The recipe for these crunchy fritters called Zeppole di San Giuseppe, courtesy of Malgieri, are topped with a cinnamon-ricotta filling.
Spiced with mustard and redolent of herbs, the crunchy crust for this classic roast is prepared with fresh bread crumbs.
The appeal of this first course (from Brooklyn's Marlow & Sons) comes from the bright contrast of earthy and tangy flavors.
This salad comes from the namesake Seattle restaurant.
The cooks at Musso & Frank Grill in Los Angeles take the extra step of peeling the celery for this old-school hors d’oeuvre before stuffing it.
In this simple salad, pleasantly bitter baby artichoke hearts, thinly sliced with a mandolin, are paired with fresh mint and nutty Parmesan. We published this recipe online to accompany David Plotnikoff's article about artichokes, "Tender at Heart" (March 2009).
We love these everyday delicacies for their simplicity.
One of our favorite ways to use tangy marinated artichokes is for crostini.
We try to keep a jar of these marinated artichokes on hand for pasta dishes or omelettes.

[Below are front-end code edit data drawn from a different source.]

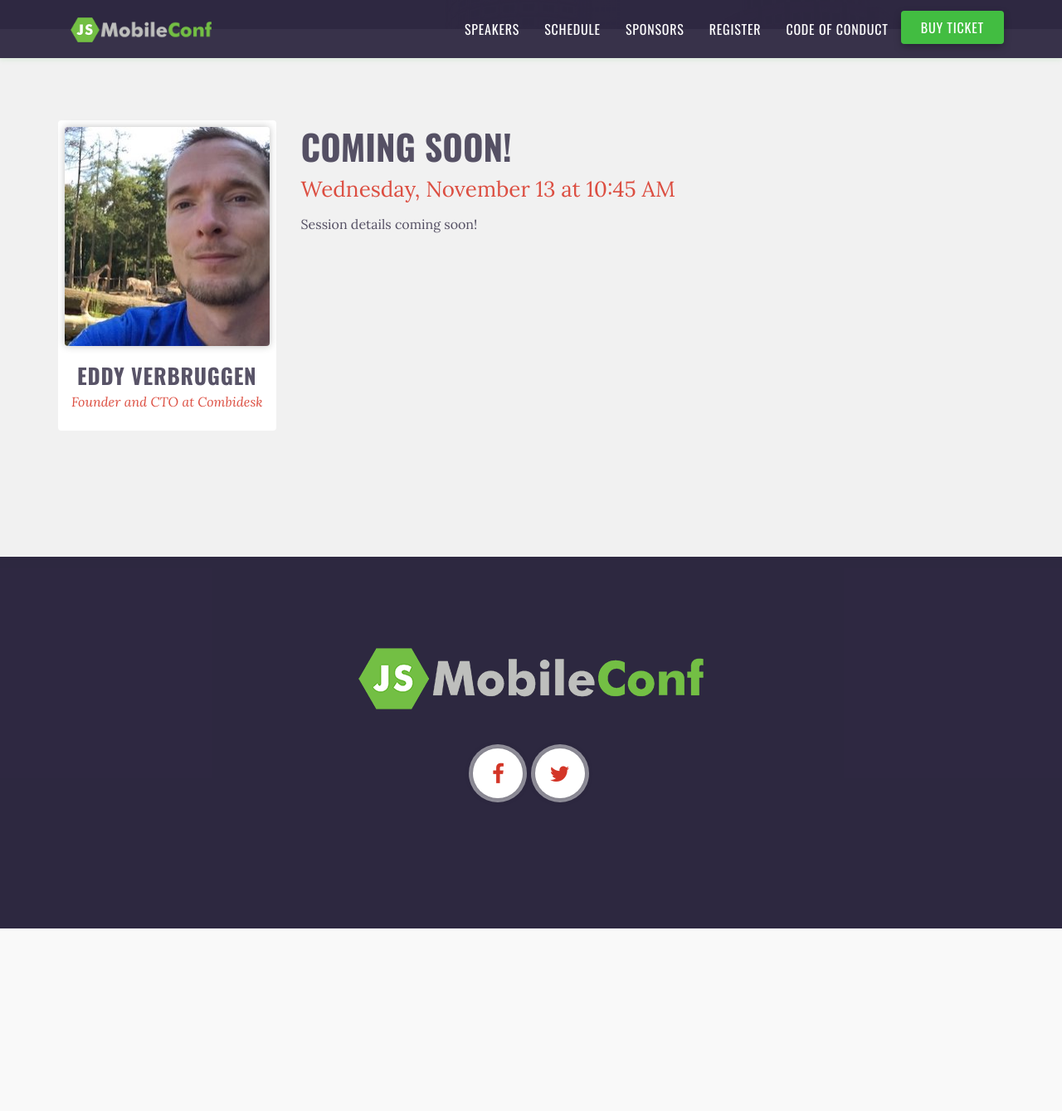
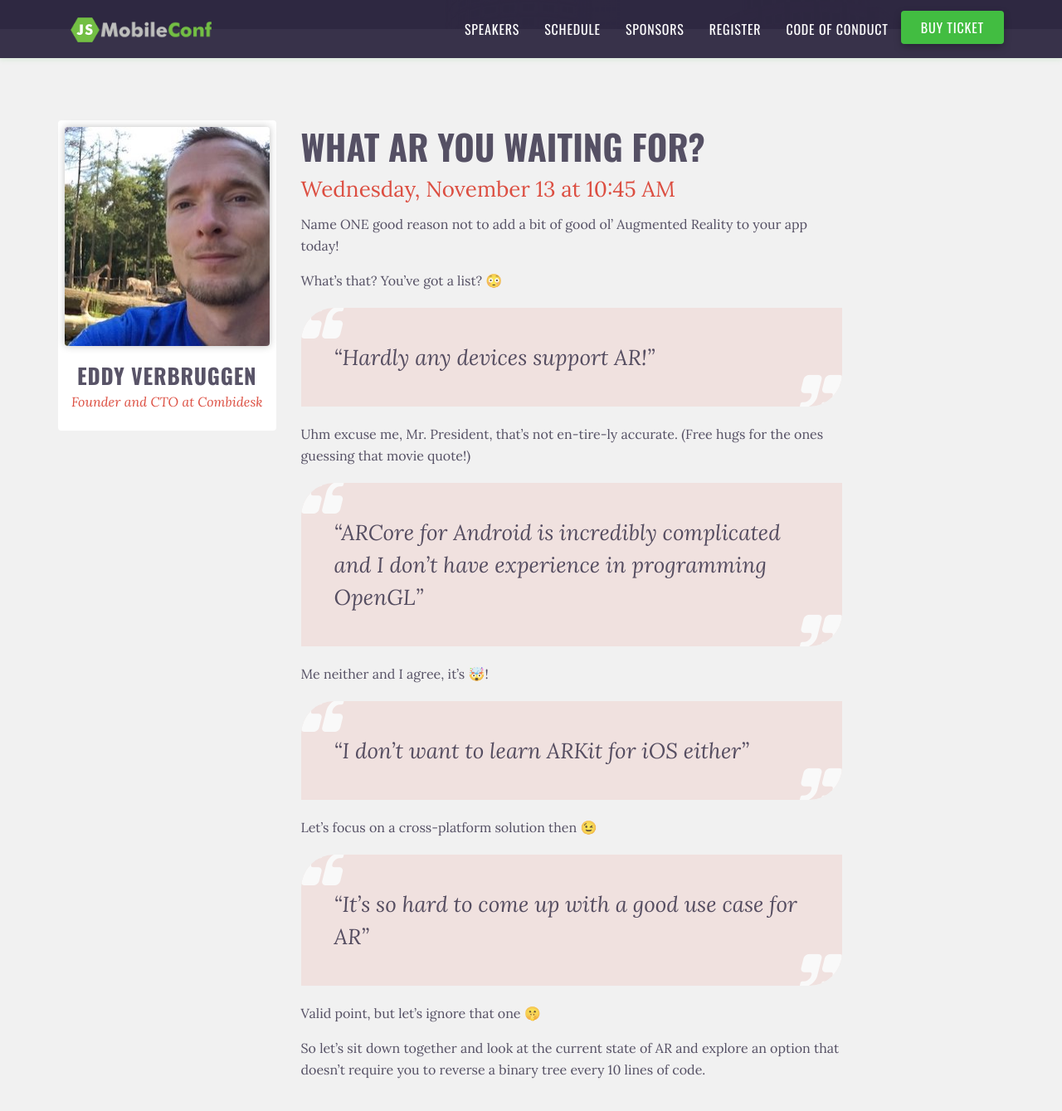
Before and after one commit to remotesynth/jsMobileConf, a Jekyll site: the page built from schedule/session-verbruggen.md, in a window 1280 px wide and 1400 px high, scrolled down 333 px. Shown: the top 1339 px of the window at 83% size. Built offline with Jekyll 4.4.1, drawn with Linux system fonts in a browser that asks for light colours; before the commit the page ends 1452 px from its top, so only the background shows below that; some of the changed text lies outside the part shown.

Commit message:
eddy's session

```diff
--- a/schedule/session-verbruggen.md
+++ b/schedule/session-verbruggen.md
@@ -5,9 +5,29 @@ day: 2
 track: 2
 start: '1045'
 starttime: '10:45 AM'
-title: 'Coming Soon!'
+title: 'What AR You Waiting For?'
 speaker-last-name: Verbruggen
-short-description: ''
+short-description: 'Let’s sit down together and look at the current state of augmented reality and explore an option that doesn’t require you to reverse a binary tree every 10 lines of code.'
 ---
 
-Session details coming soon!
+Name ONE good reason not to add a bit of good ol' Augmented Reality to your app today!
+
+What's that? You've got a list? 😳
+
+> "Hardly any devices support AR!"
+
+Uhm excuse me, Mr. President, that's not en-tire-ly accurate. (Free hugs for the ones guessing that movie quote!)
+
+> "ARCore for Android is incredibly complicated and I don't have experience in programming OpenGL"
+
+Me neither and I agree, it's 🤯!
+
+> "I don't want to learn ARKit for iOS either"
+
+Let's focus on a cross-platform solution then 😉
+
+> "It's so hard to come up with a good use case for AR"
+
+Valid point, but let's ignore that one 🤫
+
+So let's sit down together and look at the current state of AR and explore an option that doesn't require you to reverse a binary tree every 10 lines of code.
```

Loaded with ripe fruit, this moist cake is a cross between two classic English desserts, sponge cake and summer pudding.
Slivers of bacon create a pleasing taste and textural contrast in this classic French bistro salad.
This unorthodox method for making hollandaise simplifies and streamlines the process by letting you cook nearly all the ingredients together at once. The resulting sauce is luscious and full-flavored, with a hint of spice from Tabasco sauce. The recipe first appeared in a 1955 edition of the Esquire Cookbook and was published in SAVEUR’s special feature about butter (May 2008).
This hot bacon dressing for spinach salad uses tart malt vinegar and shallots.
Tangy and refreshing, this dressing can be used to dress any combination of mixed greens. We've also made it with juice from regular lemons, and the results were just as delicious, if a bit more tart.
The rosemary-infused honey gives this salmon dish a sweet and aromatic flavor.
In Lori Zimring De Mori’s article “The Flavors of Home” (April 2006), where this recipe first appeared, the author describes the foods of Florentine trattorias. A version of this dish (piselli freschi in Italian) is served at the restaurant Coco Lezzone in Florence. Look for fresh unshelled peas at your local farmers’ market.
This recipe comes from Margo True’s piece “The Accidental Pioneer” (April 2005) about Laura Chenel, the pioneering cheese maker who created American chèvre. Chenel advised us to use the juice of Meyer lemons—in season from winter through late spring—to dress this salad.
Use wild Pacific Chinook salmon and the freshest vegetables you can find for this dish.
This recipe is based on one from Betty Crocker’s Picture Cookbook, and even after all these years, it’s still delicious.